About UCL Open Access Student Journals

The University College London (UCL) offers a free service to UCL students who wish to run an open access journal.  This service is operated by UCL Press, which provides the tools for students to independently manage and publish a fully open access journal, free of charge.  

As part of the innovative Connected Curriculum, UCL encourages all students to make connections with researchers and other students, undertake research activity and create original output.  UCL student journals offer students the experience of managing and publishing their work in a credible open access peer reviewed journal, gaining skills that will prove invaluable in their future careers.

Each student journal is supported by a corresponding UCL faculty, who provide subject specialist support for content and peer review, and by UCL Press, who provide on-going publishing support, education about content publication, running and planning a journal publication, and succession planning at the end of the academic year.  All student journals are peer-reviewed and the content is licenced under a creative commons CC-BY 4.0 licence.  UCL student journals do not charge publication fees.

Managing a student journal

Each student journal is typically managed and produced by UCL postgraduate student editors, although Bioscience Horizons is produced and managed by undergraduate students (see the journal website for more information); these editors are typically in place for one academic year, working to produce a new issue each academic year, followed by new appointed student editors in the next academic year.  Each student journal has their own processes to manage handover.  

Student editors undertake the creation and publication of open access journals, gaining valuable academic writing, editing and publishing experience, while also achieving greater visibility and impact for their department, their discipline and their own research.  It is the task of the student editors to plan, manage, produce and market an issue each academic year for publication.  

UCL Press supports student editors by maintaining a journal publishing platform and provides advice and guidance to student editors on a range of issues, including training in using systems, advising on copyright, provides article registration (Digital Object Identifiers – DOIs), and guidance with publishing and succession planning.  Each journal is in turn supported by a UCL faculty or department to provide subject expertise and support concerning content and peer review, usually with named academic staff members invited onto the student journals advisory board.

Appointment of Student Editors and Student Editorial Boards 

Applications for roles are usually sent to the supporting faculty, attaching their CV and covering letter as to what role they are applying for and why they would like to join.

The Student Editor(s) role takes overall management and coordination or the student journal and is usually appointed by application to the faculty before the beginning of the new academic year.  

The Student Editor(s) then usually leads the appointment the Editorial Board based on their judgement and support by faculty, as to which candidate’s CV fits the requirements for taking up a certain role.  Roles may be assigned imaginatively or according to the expressed interest.  Examples of some proposed roles have previously been: General or Section Editors, Peer Review Editors, Managing Editors, PR/Comms Manager, Copyeditor and Typesetter.

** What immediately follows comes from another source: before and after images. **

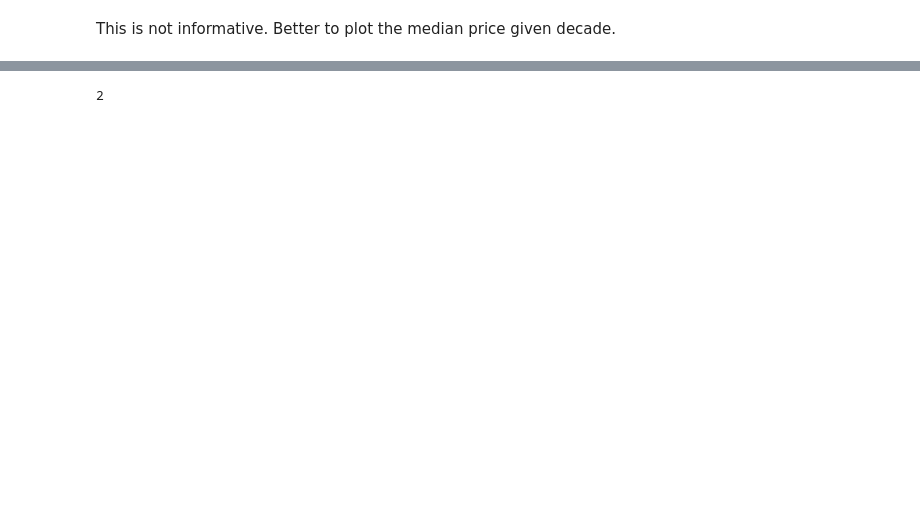
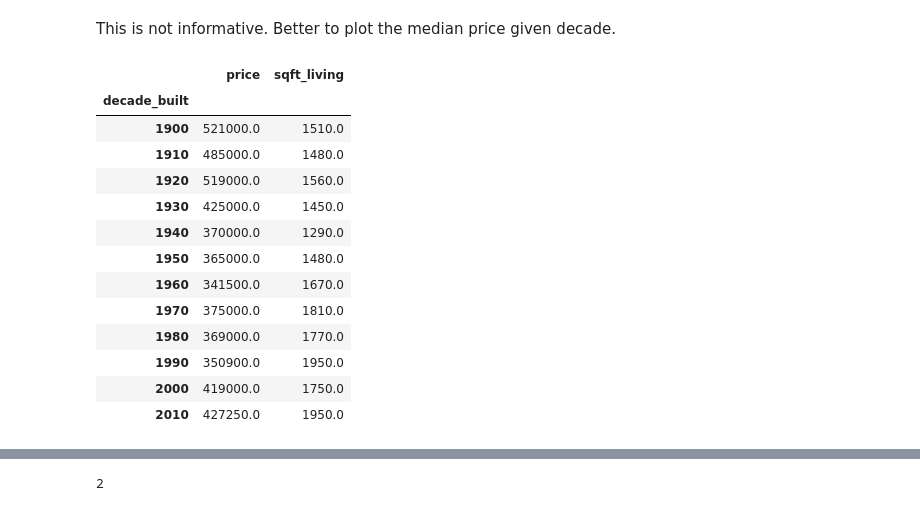
Before and after one commit to debjyotiarr/debjyotiarr, a Jupyter notebook: Housing_Prices_EDA.ipynb, the cells around one changed output, grey strips where cells are left out. Drawn from its saved outputs; the diff is of its cells as text; code cells hidden in the pictures; blank space fills up the shorter version.

```diff
--- a/Housing_Prices_EDA.ipynb
+++ b/Housing_Prices_EDA.ipynb
@@ -324,5 +324,22 @@ plt.plot(df['decade_built'], df['price'])
 # %% [markdown]
 This is not informative. Better to plot the median price given decade.
+# %%
+df[['decade_built','price','sqft_living']].groupby('decade_built').median()
+# %% [output]
+|  | price | sqft_living |
+| decade_built |  |  |
+| 1900 | 521000.0 | 1510.0 |
+| 1910 | 485000.0 | 1480.0 |
+| 1920 | 519000.0 | 1560.0 |
+| 1930 | 425000.0 | 1450.0 |
+| 1940 | 370000.0 | 1290.0 |
+| 1950 | 365000.0 | 1480.0 |
+| 1960 | 341500.0 | 1670.0 |
+| 1970 | 375000.0 | 1810.0 |
+| 1980 | 369000.0 | 1770.0 |
+| 1990 | 350900.0 | 1950.0 |
+| 2000 | 419000.0 | 1750.0 |
+| 2010 | 427250.0 | 1950.0 |
 # %%
 fig = plt.figure(figsize = (7,4))
 plt.plot(df[['decade_built', 'price']].groupby('decade_built').median())
```
Also changed, not shown: parts of 60 cells of this notebook.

Each student journal operates uniquely according to its subject and scope, purpose, and size of team.  Generally, student editorship terms usually run from October to September.  New editors and editorial boards are established at the beginning of each new term, either via an interview process by supporting faculty academic staff, or on a sign up basis.  Student editors then undertake the publication of an issue(s) during their term.  A rough guide to this process can be as follows:

  1. Send out a Call for Papers;
  2. Peer Review Editors should start researching suitable reviewers within the subject;
  3. First phase of editing is simply to determine whether submissions are fit for purpose;
  4. Second phase of editing is to send for peer review;
  5. On the basis of what peer reviewers suggest, decide as a Board on what should be published and make a decision – to request revisions, accept for publication, or reject;
  6. Inform authors of your decision;
  7. Once accepted, send Contributor Licence Agreement for publication.  Begin copy edit/typesetting and prepare articles for publication;
  8. Student editors write an executive editorial for the issue (Faculty supporters have also provided a Faculty editorial about the issue and efforts);
  9. Publish and potentially have a launch event.